Task instructions. In how many lines of these records does the word "window" appear? Give the number by itself.

Data listing.
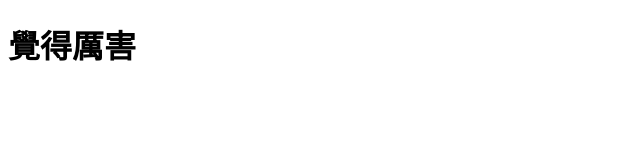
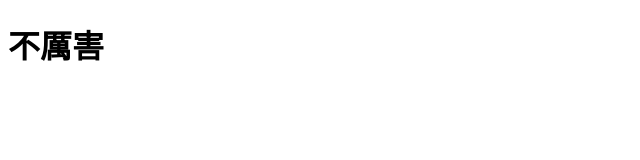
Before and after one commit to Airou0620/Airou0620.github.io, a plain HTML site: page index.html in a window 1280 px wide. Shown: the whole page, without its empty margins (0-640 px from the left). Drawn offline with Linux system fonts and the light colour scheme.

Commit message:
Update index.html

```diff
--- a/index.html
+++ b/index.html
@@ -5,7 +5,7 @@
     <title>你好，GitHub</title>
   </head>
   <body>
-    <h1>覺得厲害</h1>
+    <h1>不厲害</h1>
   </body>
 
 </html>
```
--
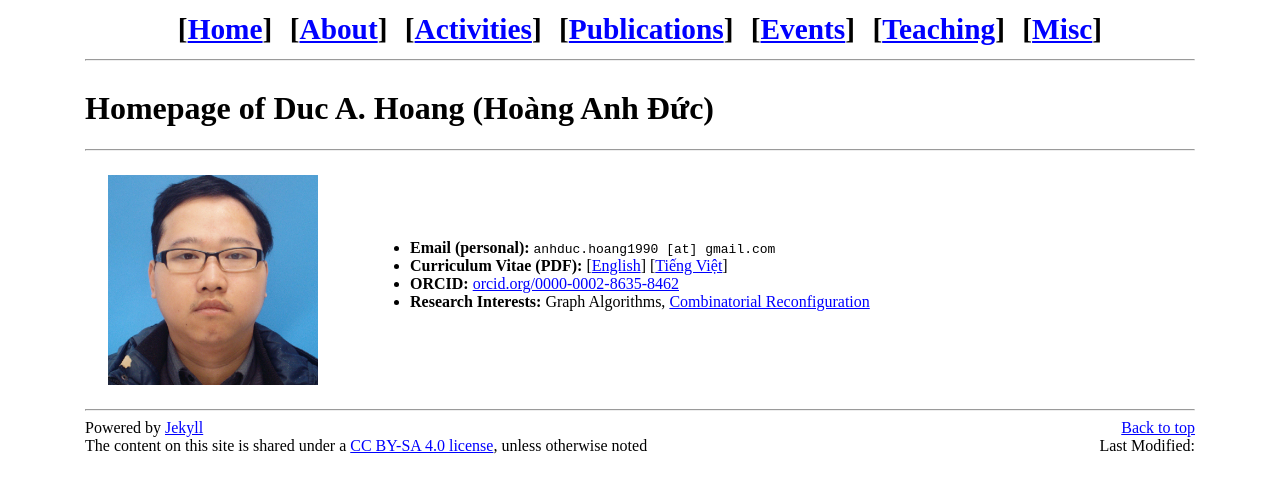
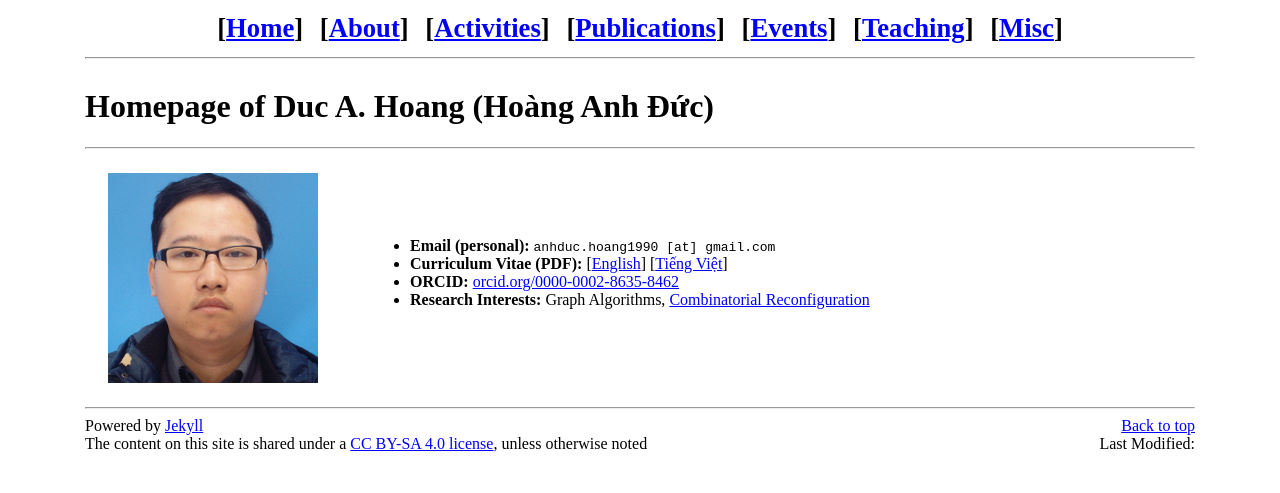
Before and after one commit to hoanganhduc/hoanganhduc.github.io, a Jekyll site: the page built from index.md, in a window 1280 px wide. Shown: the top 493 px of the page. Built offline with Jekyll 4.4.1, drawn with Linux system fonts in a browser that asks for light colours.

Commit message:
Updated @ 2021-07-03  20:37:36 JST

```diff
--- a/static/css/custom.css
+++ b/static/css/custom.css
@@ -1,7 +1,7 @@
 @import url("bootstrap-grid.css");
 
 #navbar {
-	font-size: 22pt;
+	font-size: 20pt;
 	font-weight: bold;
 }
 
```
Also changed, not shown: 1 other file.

Answer box. 2